Besides being a victim of social anxiety, I also identify myself as an international student. Because my first language is not English, taking class discussions virtually could be more accessible. For any non-English speaker in an American graduate school, the language barrier that exists when studying humanities in particular could be more challenging than those enrolled in STEM programs. For example, a Chinese doctoral student in computer science may work together with ten colleagues originally coming from China in a lab. I may call it an enclave of Chinese culture and language in American higher education. By contrast, if you study classics in the same college, trust me, you must be the "only child" of Chinese nationality in your program. Consequently, in the habitus where most people could quote Shakespeare's phrases in their somniloquy, speaking even average (academic) American English in American translates to "not good enough."

In my first few years in the United States, I studied history in a Midwest-based graduate program. During my odyssey in the whitest region of the nation, I encountered embarrassment when I attempted to pronounce the word "proletariat" in class discussion, which folks may substitute with "impoverished people" or "the poor" in everyday life. Growing up in China and learning Marxism in textbooks from grade school to graduate school, I certainly know this term's definition—even better than American folks. However, I did not know how to pronounce the word correctly at that moment! Hence, I had to do my best to let my instructor and classmates understand what I wanted to articulate.
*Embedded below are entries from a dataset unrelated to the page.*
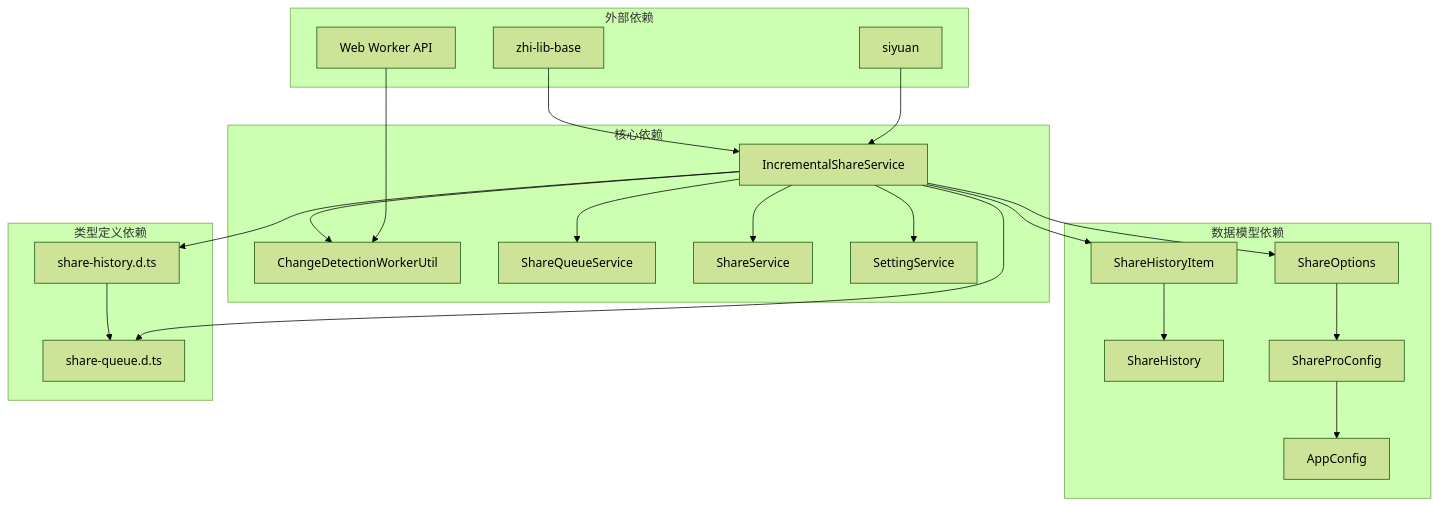
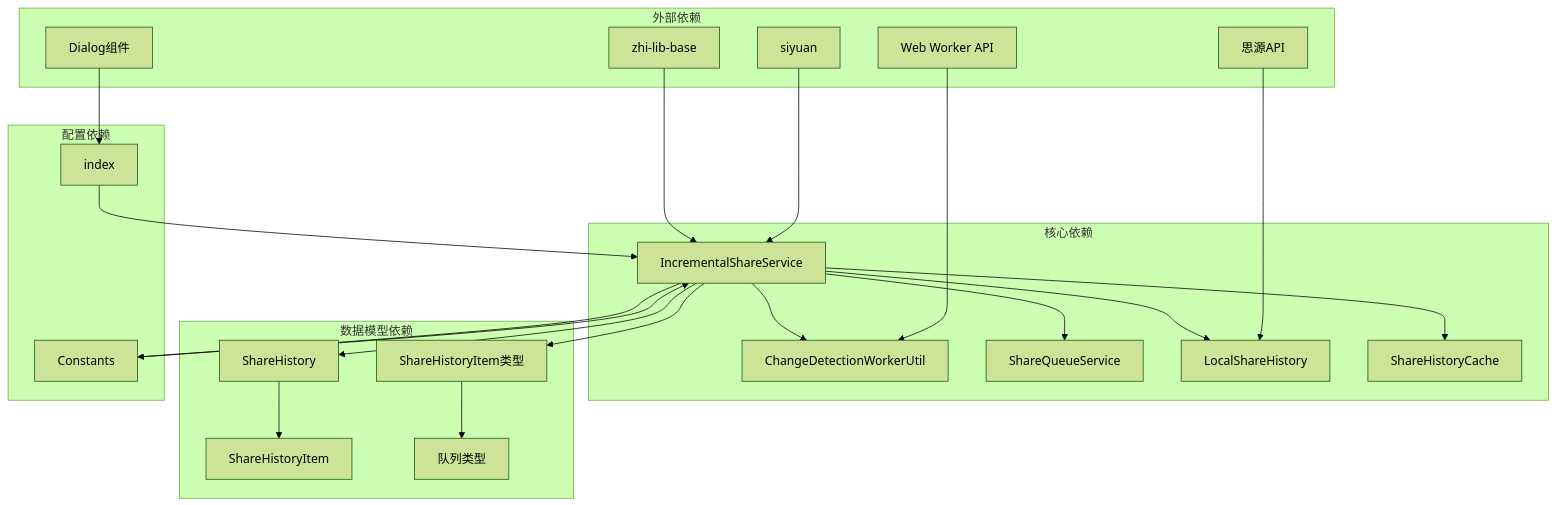
The seventh of 7 diagrams in .qoder/repowiki/zh/content/增量分享规范.md (terwerinc/siyuan-plugin-share-pro), drawn with Mermaid (forest theme) before and after one commit. The commit also changed other lines of this file and 8 other files, not shown here.

````diff
--- a/.qoder/repowiki/zh/content/增量分享规范.md
+++ b/.qoder/repowiki/zh/content/增量分享规范.md
@@ -314,26 +355,27 @@
 ```mermaid
 graph TB
 subgraph "核心依赖"
 A[IncrementalShareService] --> B[ChangeDetectionWorkerUtil]
 A --> C[ShareQueueService]
-A --> D[ShareService]
-A --> E[SettingService]
+A --> D[LocalShareHistory]
+A --> E[ShareHistoryCache]
 end
 subgraph "数据模型依赖"
-F[ShareHistoryItem] --> G[ShareHistory]
-H[ShareOptions] --> I[ShareProConfig]
-I --> J[AppConfig]
+F[ShareHistory] --> G[ShareHistoryItem]
+H[ShareHistoryItem类型] --> I[队列类型]
 end
-subgraph "类型定义依赖"
-K[share-history.d.ts] --> L[share-queue.d.ts]
+subgraph "配置依赖"
+J[Constants] --> A
+K[index] --> A
 end
 subgraph "外部依赖"
-M[zhi-lib-base] --> A
-N[siyuan] --> A
-O[Web Worker API] --> B
+L[zhi-lib-base] --> A
+M[siyuan] --> A
+N[Web Worker API] --> B
+O[思源API] --> D
+P[Dialog组件] --> K
 end
 A --> F
 A --> H
-A --> K
-A --> L
+A --> J
 ```
````
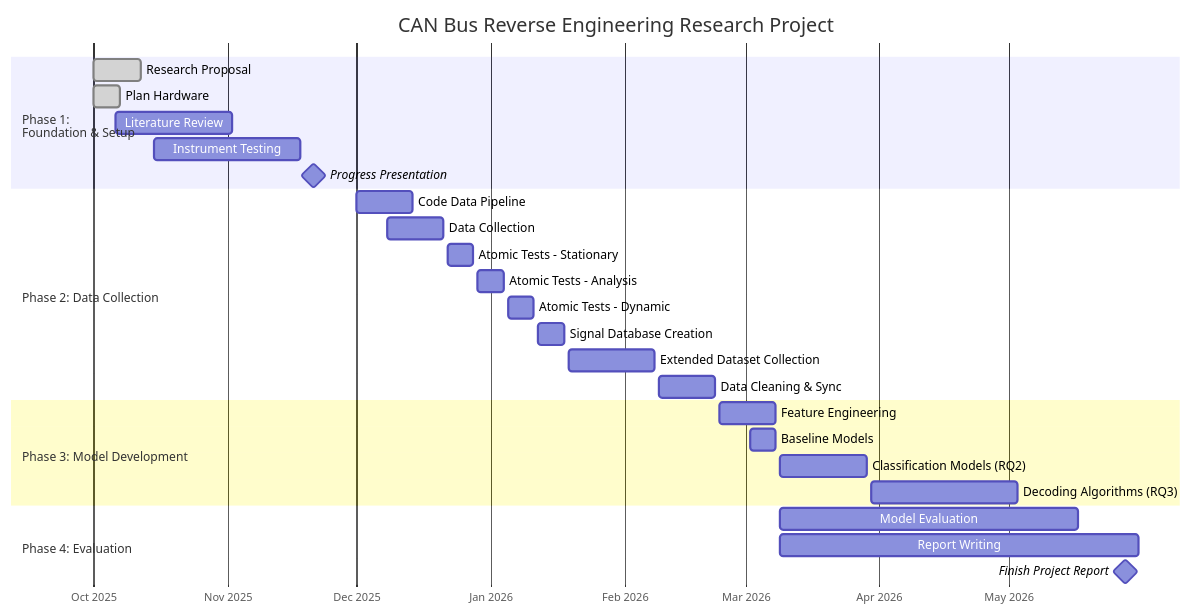
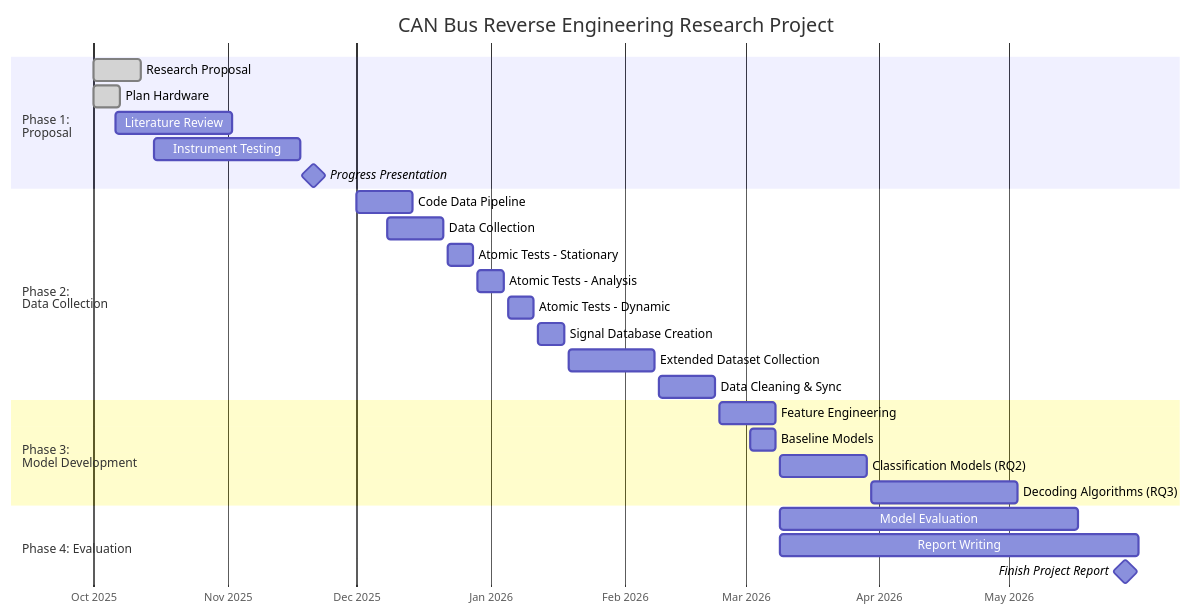
Before and after one commit to CraigAA/CAN_Reverse_Engineering_Project: the diagram in README.md, drawn with Mermaid.

````diff
--- a/README.md
+++ b/README.md
@@ -2,34 +2,34 @@
 ```mermaid
 gantt
     title CAN Bus Reverse Engineering Research Project
     dateFormat  YYYY-MM-DD
     axisFormat  %b %Y
     tickInterval 1month
-    section Phase 1:<br>Foundation & Setup
+    section Phase 1:<br>Proposal
     Research Proposal           :done, rp, 2025-10-01, 2025-10-12
     Plan Hardware               :done, oh, 2025-10-01, 2025-10-07
     Literature Review           :lr, 2025-10-06, 2025-11-02
     Instrument Testing          :it, 2025-10-15, 2025-11-18
     Progress Presentation       :milestone, pp, 2025-11-19, 2025-11-23
 
-    section Phase 2: Data Collection
+    section Phase 2:<br>Data Collection
     Code Data Pipeline          :dp, 2025-12-01, 2025-12-14
     Data Collection             :pt, 2025-12-08, 2025-12-21
     Atomic Tests - Stationary   :as, 2025-12-22, 2025-12-28
     Atomic Tests - Analysis     :aa, 2025-12-29, 2026-01-04
     Atomic Tests - Dynamic      :ad, 2026-01-05, 2026-01-11
     Signal Database Creation    :sd, 2026-01-12, 2026-01-18
     Extended Dataset Collection :ed, 2026-01-19, 2026-02-08
     Data Cleaning & Sync        :dc, 2026-02-09, 2026-02-22
 
-    section Phase 3: Model Development
+    section Phase 3:<br>Model Development
     Feature Engineering         :fe, 2026-02-23, 2026-03-08
     Baseline Models             :bm, 2026-03-02, 2026-03-08
     Classification Models (RQ2) :cm, 2026-03-09, 2026-03-29
     Decoding Algorithms (RQ3)   :da, 2026-03-30, 2026-05-03
 
     section Phase 4: Evaluation
     Model Evaluation            :ce, 2026-03-09, 2026-05-17
     Report Writing              :wr, 2026-03-09, 2026-05-31
     Finish Project Report       :milestone, fta, 2026-05-25, 2026-05-31
 ```
````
As mentioned above, I suffer from social anxiety, so the process was just torture for me. You cannot imagine how desperate I was at that moment! Thanks to the virtual format of class discussion in the past academic year, I could easily solve this problem when I encountered the problem of pronouncing "totalitarianism" in a virtual graduate seminar last semester. For this time, I just could type the term, google it and "pronunciation" together, and finally let the computer pronounce the word for me: /tōˌtaləˈterēəˌnizəm/.

Through these two seemingly minor stories, I attempt to disclose the benefits brought by the virtual classroom in comparison with the traditional in-person class. Perhaps some "social butterflies'" may disagree with my appreciation of the potential of the virtual class in facilitating my class participation. Furthermore, they may urge me to overcome the difficulty and condemn my praise for the non-traditional manner of teaching and studying. I may respond to their commentary by quoting F. Scott Fitzgerald's sentences in The Great Gatsby, "Whenever you feel like criticizing any one, just remember that all the people in this world haven't had the advantages that you've had." Likewise, the "social-philes'" enjoyment could be challenging for those suffering from social phobia. Hence, I seek the resonation of voices from my fellow students, who share the fear of in-person talking and/or face the language barrier in the general audience. Despite the majority of mainstream society's expectation for being back to normal, which may refer to taking in-person classes, I want to argue for the minority preference for preserving an option outside the scope of “normalcy.”

Reviewing my personal encounters with in-person and virtual classrooms, I contend that college faculty could take seriously how to teach those Twitter and Tik-Tok natives in a more student-friendly way instead of imposing obsolete values on them. College instructors may consider the potential of hybrid pedagogy in the traditional in-person teaching. As a doctoral student in history, I am working as a teaching assistant at the University at Buffalo. In the current semester, I encourage students to use digital devices in my class. The policy may enable them to answer quiz questions in Kahoot and to take the participation by commenting on Padlet. More experimentally, I try to generate a visual novel to facilitate students to learn Asian myths in an interactive manner! For those students who may feel shy or socially anxious like me, I hope my experiments may join them into the inclusive classroom!